TASK DESCRIPTION = Report only how many lines below include "width".

[Revision tracking records]
# # # # #
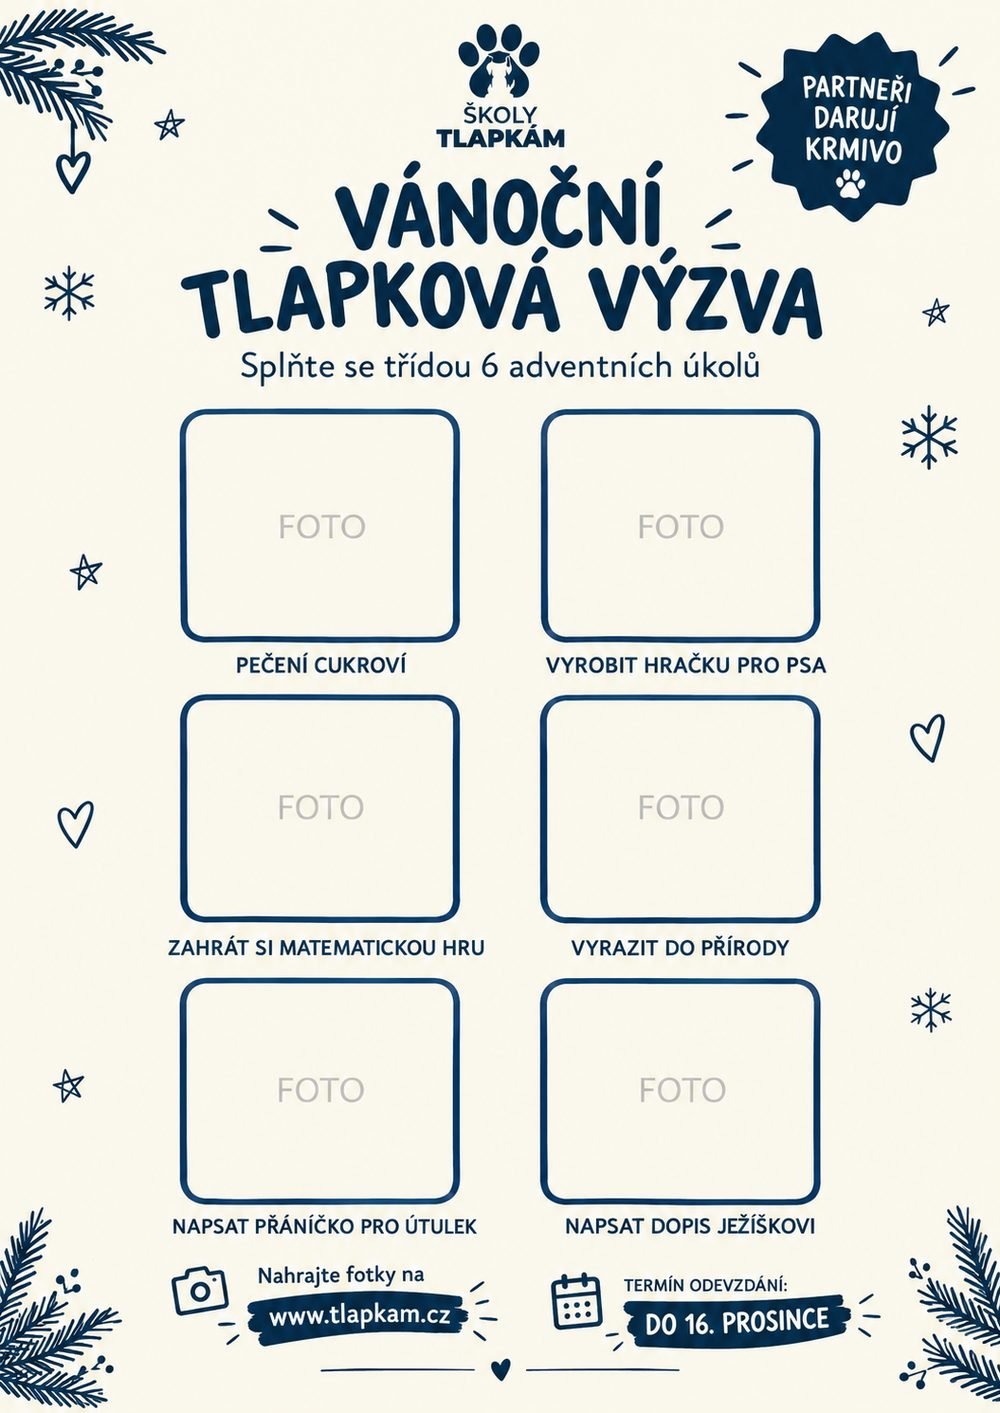
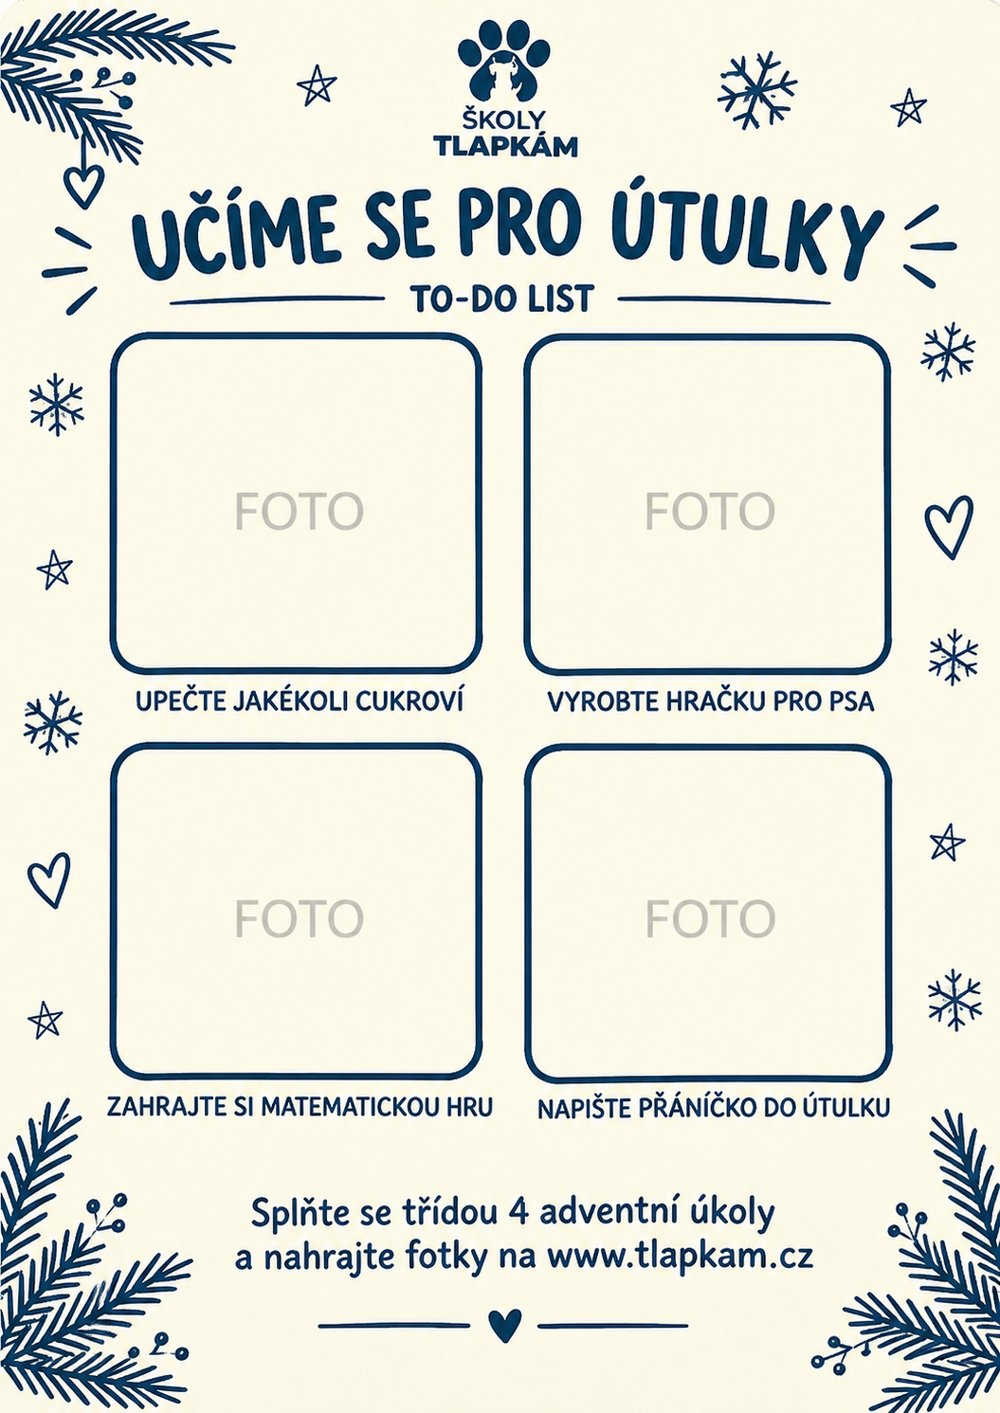
Podklady 3. 11.: styly (partneři, galerie, Instagram) a nový náhled To-Do listu

diff --git a/assets/style.css b/assets/style.css
@@ -192,3 +192,16 @@ footer .legal a{color:#C9D6E2}
   .hero-photo{order:-1;aspect-ratio:4/3}
 }
 .feature .tag{align-self:flex-start;background:var(--yellow);color:var(--navy-deep);font-family:var(--f-display);font-weight:700;font-size:.66rem;letter-spacing:.1em;padding:5px 10px;border-radius:7px}
+
+/* Instagram, partneři, galerie (3. 11.) */
+footer a.ig{display:inline-flex;align-items:center;gap:6px}
+footer a.ig svg,.contact-box .line a+svg{width:16px;height:16px}
+.partners .plogo{height:46px;width:auto;display:block}
+.partner-note{display:flex;align-items:center;gap:14px;padding-top:6px;border-top:1px solid var(--line)}
+.partner-note span{font-family:var(--f-display);font-weight:600;font-size:.7rem;letter-spacing:.14em;text-transform:uppercase;color:var(--muted)}
+.partner-note img{height:34px;width:auto}
+.gallery{display:grid;grid-template-columns:repeat(4,1fr);gap:14px;margin-top:22px}
+.gallery figure{margin:0;aspect-ratio:4/3;border-radius:var(--radius-sm);overflow:hidden;border:1px solid var(--line);background:var(--panel)}
+.gallery img{width:100%;height:100%;object-fit:cover;display:block}
+.gallery figure.ph{display:grid;place-items:center;border-style:dashed;background:transparent;color:var(--muted);font-size:.8rem;text-align:center}
+@media (max-width:860px){.gallery{grid-template-columns:repeat(2,1fr)}}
# # # # #
SOLUTION TO THE PROBLEM = 5